▶ **Your goal**
Count up the lines below where the word "bottom" shows up, and respond with the number alone.

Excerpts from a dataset
----------

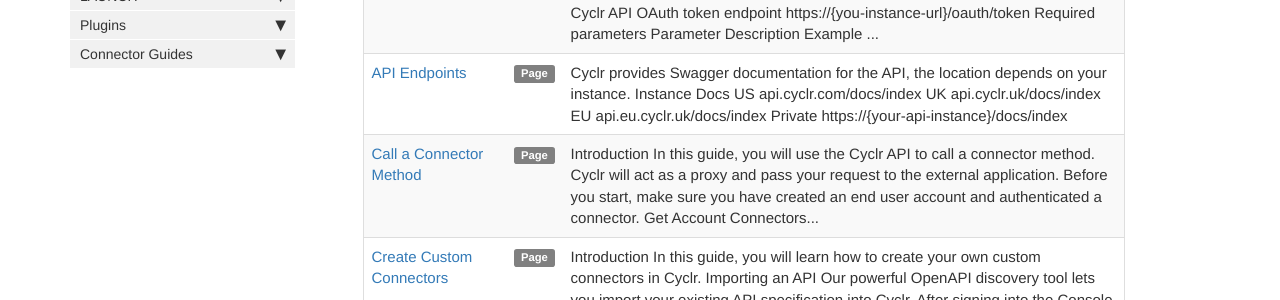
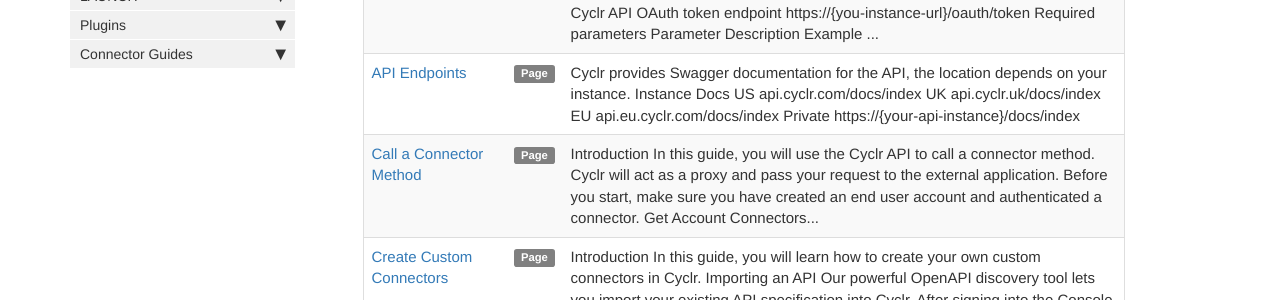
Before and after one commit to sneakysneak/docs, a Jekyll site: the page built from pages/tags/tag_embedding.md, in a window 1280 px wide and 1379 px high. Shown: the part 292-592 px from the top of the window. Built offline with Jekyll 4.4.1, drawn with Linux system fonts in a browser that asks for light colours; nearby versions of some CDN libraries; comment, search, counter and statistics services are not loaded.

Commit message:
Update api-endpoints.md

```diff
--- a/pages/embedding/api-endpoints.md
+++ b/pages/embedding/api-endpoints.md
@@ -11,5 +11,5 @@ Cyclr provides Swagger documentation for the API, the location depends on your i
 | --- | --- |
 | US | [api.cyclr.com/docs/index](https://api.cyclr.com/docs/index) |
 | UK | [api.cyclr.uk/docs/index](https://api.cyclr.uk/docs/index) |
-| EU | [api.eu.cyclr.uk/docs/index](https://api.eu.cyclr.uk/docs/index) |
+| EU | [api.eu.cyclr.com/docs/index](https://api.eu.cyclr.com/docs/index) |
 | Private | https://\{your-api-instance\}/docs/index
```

----------

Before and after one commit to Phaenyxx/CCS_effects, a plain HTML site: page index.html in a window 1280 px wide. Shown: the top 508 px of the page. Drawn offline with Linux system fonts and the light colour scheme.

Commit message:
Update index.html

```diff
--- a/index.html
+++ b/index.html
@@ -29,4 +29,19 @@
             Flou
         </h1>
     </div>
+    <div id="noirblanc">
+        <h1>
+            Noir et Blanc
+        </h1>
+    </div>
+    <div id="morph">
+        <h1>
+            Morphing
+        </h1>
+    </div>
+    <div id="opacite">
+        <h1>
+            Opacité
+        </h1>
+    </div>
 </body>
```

----------

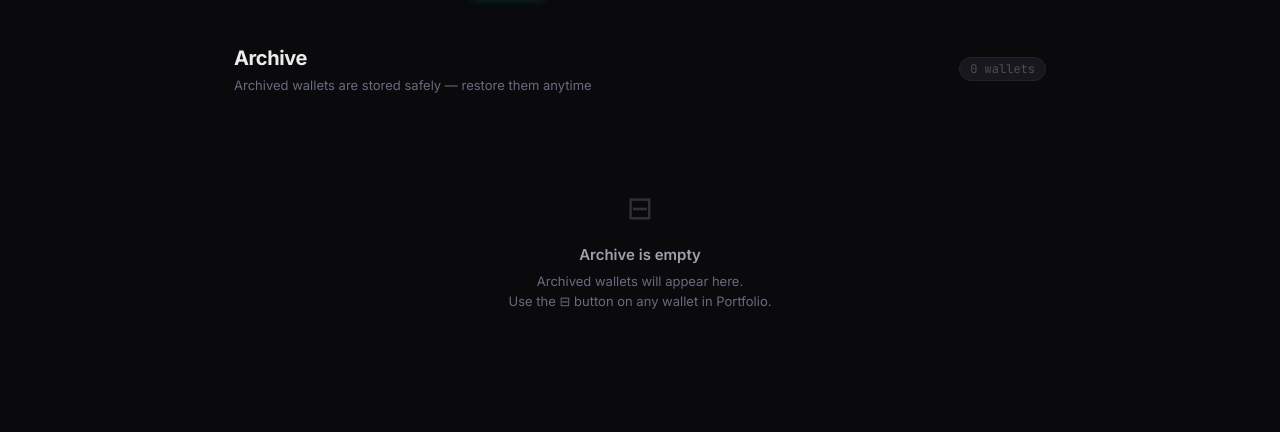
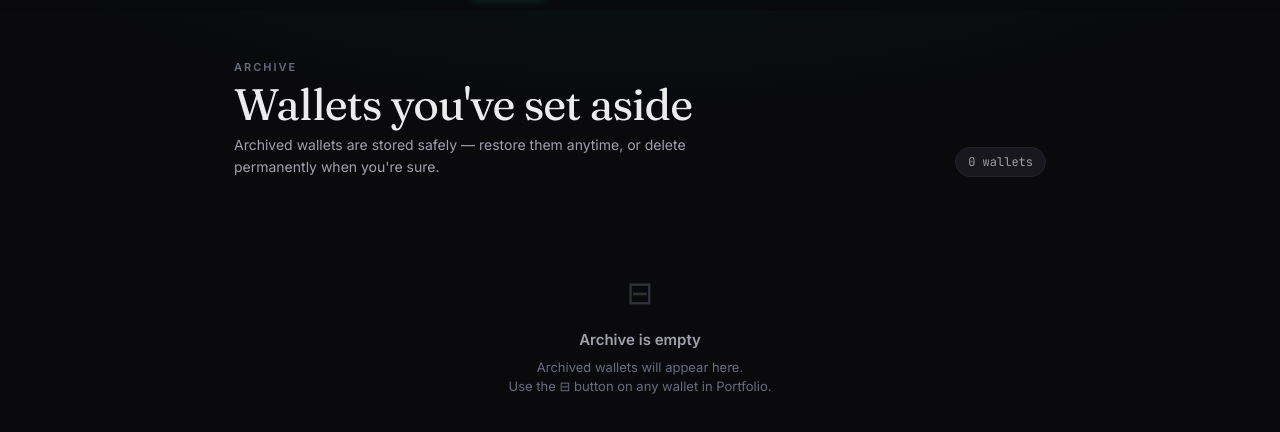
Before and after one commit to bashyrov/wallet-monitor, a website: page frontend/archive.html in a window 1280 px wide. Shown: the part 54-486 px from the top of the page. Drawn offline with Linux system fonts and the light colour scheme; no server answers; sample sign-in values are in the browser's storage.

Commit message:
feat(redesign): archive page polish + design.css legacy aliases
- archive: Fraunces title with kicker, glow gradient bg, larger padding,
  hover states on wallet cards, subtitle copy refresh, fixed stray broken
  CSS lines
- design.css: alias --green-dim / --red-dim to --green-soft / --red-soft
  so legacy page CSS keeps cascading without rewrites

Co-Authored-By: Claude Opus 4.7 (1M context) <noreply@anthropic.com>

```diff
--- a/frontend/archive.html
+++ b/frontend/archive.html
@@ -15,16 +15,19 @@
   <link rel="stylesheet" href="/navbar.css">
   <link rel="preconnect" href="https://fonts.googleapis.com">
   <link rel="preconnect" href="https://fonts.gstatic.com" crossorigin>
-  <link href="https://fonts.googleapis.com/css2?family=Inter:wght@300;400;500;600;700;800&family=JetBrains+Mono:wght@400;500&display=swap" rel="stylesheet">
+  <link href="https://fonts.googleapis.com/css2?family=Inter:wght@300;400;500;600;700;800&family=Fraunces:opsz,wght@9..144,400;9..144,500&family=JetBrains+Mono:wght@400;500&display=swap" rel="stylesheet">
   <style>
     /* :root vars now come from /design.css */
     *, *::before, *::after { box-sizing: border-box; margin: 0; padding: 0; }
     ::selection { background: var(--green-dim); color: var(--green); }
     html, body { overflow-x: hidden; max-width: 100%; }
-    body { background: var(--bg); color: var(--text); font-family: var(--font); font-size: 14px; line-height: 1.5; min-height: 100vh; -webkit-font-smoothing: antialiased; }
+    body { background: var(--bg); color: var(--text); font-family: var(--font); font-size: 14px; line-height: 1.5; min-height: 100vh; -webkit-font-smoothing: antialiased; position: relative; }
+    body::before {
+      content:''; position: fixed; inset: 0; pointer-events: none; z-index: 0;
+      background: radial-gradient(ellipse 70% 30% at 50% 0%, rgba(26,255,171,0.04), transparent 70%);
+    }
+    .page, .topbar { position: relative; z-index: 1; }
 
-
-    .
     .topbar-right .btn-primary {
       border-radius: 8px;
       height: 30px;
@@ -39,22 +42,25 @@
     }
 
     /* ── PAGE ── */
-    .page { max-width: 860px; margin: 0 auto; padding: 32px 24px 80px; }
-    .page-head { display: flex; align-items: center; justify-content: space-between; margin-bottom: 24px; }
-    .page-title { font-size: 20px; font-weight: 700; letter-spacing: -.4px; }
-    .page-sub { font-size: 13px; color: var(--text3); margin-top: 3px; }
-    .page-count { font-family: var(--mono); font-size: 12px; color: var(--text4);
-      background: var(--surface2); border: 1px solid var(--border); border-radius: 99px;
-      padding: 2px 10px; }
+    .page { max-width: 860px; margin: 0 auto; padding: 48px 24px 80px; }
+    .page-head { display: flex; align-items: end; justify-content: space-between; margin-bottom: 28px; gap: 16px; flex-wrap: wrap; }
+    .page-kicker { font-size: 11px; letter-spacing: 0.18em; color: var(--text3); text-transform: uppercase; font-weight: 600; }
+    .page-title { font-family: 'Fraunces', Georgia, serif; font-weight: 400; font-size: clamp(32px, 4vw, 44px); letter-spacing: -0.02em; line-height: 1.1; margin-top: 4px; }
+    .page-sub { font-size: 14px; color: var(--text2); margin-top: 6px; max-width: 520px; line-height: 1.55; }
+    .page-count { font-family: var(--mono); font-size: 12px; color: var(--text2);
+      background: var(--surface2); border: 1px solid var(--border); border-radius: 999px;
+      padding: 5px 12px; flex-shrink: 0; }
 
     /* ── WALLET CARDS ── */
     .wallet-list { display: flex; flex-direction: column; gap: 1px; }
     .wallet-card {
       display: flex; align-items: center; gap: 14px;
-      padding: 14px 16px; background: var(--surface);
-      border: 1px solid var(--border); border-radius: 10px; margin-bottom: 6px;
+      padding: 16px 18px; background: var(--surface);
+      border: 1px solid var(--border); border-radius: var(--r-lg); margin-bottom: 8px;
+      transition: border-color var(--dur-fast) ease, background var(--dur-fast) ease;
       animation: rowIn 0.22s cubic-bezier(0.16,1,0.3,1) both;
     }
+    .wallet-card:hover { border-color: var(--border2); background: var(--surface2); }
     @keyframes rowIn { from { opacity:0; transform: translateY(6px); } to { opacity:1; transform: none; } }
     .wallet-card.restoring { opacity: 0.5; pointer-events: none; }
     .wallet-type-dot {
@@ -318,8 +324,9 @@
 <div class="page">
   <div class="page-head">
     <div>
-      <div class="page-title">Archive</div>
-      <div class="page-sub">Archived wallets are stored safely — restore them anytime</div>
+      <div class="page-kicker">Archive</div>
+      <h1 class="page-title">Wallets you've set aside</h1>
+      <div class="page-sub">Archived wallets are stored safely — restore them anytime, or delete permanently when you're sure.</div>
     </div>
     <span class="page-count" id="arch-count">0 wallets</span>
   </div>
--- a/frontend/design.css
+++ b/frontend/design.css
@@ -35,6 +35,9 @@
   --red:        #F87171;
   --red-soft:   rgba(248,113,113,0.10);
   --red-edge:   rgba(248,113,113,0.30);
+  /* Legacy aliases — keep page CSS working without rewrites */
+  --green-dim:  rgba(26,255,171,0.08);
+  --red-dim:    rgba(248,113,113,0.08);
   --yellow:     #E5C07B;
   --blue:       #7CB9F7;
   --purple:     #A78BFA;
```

----------

▶ **Output for this task**
4